Task inputs START
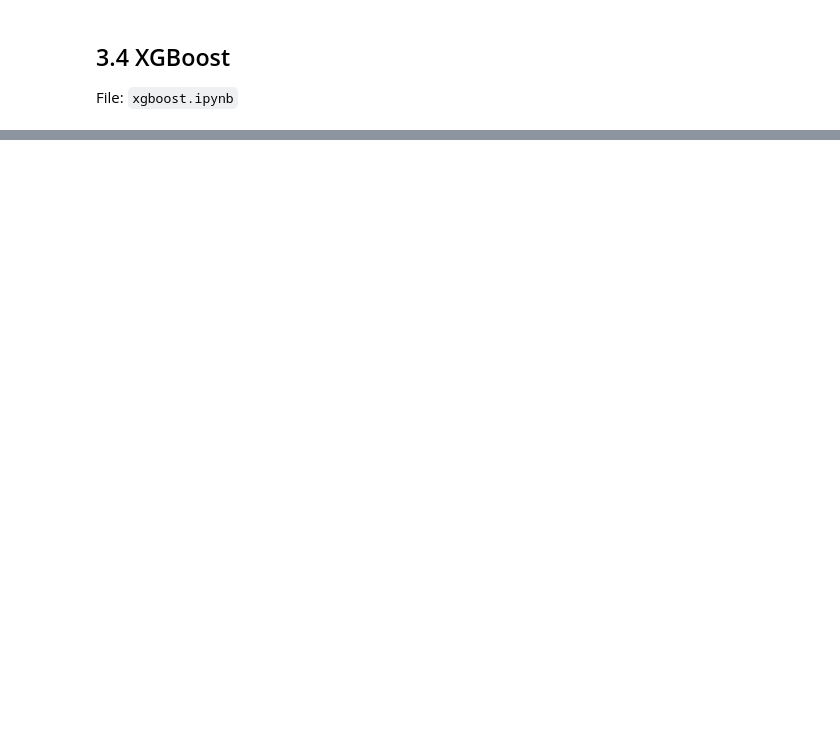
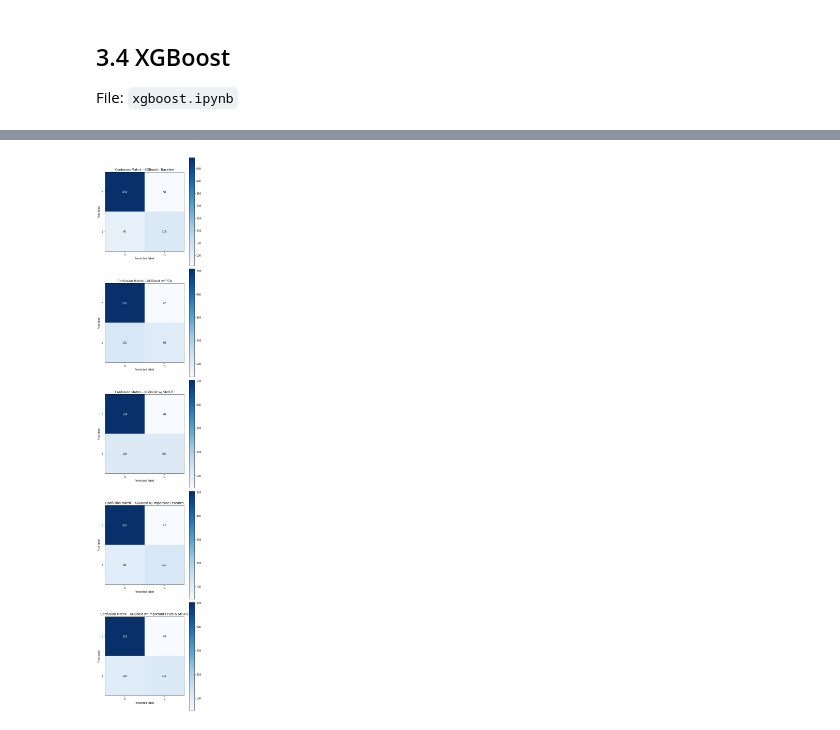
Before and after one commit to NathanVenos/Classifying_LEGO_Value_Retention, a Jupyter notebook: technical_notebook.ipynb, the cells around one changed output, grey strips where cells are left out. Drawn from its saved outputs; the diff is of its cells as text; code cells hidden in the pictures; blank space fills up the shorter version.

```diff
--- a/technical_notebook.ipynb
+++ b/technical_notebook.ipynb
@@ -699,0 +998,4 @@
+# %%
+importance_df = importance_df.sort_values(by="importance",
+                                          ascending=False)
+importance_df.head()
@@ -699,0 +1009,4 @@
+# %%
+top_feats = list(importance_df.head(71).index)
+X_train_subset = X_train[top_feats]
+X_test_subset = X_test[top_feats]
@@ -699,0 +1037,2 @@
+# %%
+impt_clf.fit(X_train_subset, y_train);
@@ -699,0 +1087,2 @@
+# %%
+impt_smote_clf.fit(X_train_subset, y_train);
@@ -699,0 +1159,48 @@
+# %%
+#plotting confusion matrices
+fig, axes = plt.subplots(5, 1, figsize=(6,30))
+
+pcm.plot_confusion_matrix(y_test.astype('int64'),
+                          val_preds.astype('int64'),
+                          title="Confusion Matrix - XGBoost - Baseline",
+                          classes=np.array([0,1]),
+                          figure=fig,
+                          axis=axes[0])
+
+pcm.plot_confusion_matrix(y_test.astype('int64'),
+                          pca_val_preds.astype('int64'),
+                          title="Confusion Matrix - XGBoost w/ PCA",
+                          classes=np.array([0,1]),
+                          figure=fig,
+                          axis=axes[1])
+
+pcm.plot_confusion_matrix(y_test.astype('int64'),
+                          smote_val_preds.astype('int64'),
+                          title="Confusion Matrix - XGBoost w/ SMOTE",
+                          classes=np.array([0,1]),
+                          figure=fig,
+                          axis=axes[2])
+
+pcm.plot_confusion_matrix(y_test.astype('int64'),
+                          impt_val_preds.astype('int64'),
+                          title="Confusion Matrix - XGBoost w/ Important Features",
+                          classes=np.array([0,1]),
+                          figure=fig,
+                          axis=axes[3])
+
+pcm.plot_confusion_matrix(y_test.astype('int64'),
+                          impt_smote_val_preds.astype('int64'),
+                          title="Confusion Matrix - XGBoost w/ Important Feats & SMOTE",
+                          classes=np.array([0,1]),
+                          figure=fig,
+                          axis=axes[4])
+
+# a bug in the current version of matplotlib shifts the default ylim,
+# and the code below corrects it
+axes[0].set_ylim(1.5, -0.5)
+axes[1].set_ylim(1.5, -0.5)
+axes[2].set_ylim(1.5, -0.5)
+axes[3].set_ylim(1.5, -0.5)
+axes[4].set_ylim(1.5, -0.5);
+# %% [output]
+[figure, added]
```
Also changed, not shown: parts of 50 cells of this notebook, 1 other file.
Task inputs END
What needs to be done → Locate all lines in the listing above with the word "axes" and copy them.

Answer space →
+fig, axes = plt.subplots(5, 1, figsize=(6,30))
+                          axis=axes[0])
+                          axis=axes[1])
+                          axis=axes[2])
+                          axis=axes[3])
+                          axis=axes[4])
+axes[0].set_ylim(1.5, -0.5)
+axes[1].set_ylim(1.5, -0.5)
+axes[2].set_ylim(1.5, -0.5)
+axes[3].set_ylim(1.5, -0.5)
+axes[4].set_ylim(1.5, -0.5);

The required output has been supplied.